◆ Work request ◆
Copy the lines below that contain "shown".

◆ Version comparison data ◆

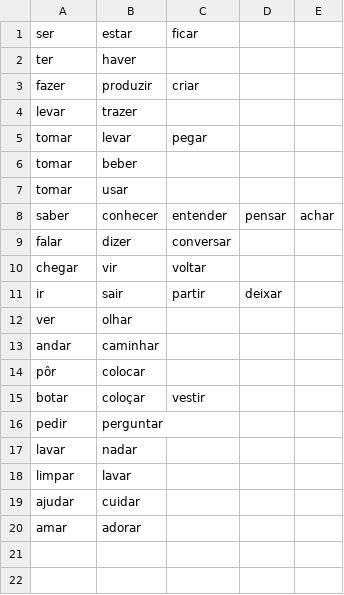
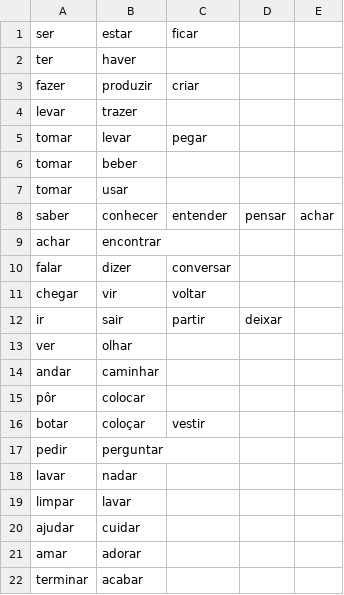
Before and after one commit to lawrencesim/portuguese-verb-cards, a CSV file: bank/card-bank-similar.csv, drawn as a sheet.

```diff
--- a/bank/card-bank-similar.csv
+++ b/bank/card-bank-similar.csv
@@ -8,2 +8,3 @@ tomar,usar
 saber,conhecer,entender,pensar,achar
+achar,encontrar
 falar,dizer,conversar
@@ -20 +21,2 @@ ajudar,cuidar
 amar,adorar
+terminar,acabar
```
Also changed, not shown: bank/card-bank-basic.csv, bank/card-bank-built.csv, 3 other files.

* * *

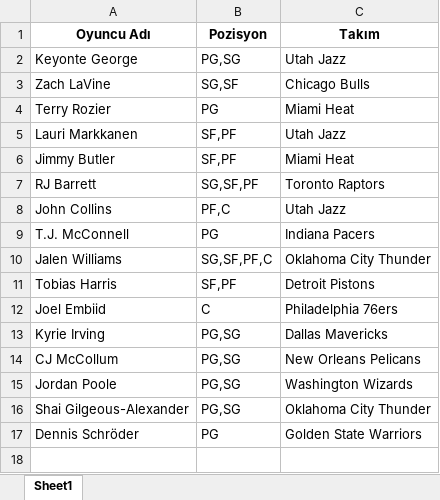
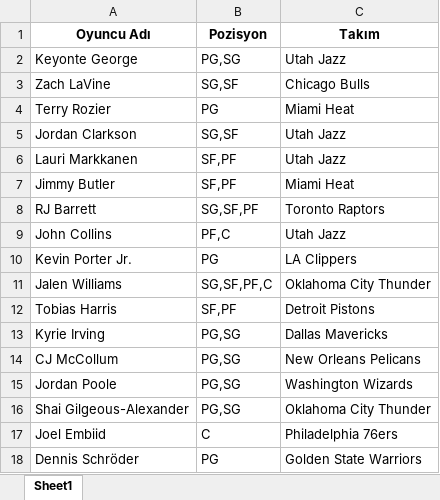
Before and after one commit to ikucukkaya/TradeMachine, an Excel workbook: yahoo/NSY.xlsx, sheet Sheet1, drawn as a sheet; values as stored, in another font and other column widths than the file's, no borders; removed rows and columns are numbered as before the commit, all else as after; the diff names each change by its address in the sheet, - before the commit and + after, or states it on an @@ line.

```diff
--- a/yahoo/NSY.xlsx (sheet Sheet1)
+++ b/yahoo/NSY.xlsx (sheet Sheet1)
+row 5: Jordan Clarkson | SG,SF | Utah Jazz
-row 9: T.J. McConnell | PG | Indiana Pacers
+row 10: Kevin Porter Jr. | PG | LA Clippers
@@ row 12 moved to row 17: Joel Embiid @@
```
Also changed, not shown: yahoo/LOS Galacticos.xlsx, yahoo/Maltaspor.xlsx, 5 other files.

◆ Response below ◆
Also changed, not shown: bank/card-bank-basic.csv, bank/card-bank-built.csv, 3 other files.
Also changed, not shown: yahoo/LOS Galacticos.xlsx, yahoo/Maltaspor.xlsx, 5 other files.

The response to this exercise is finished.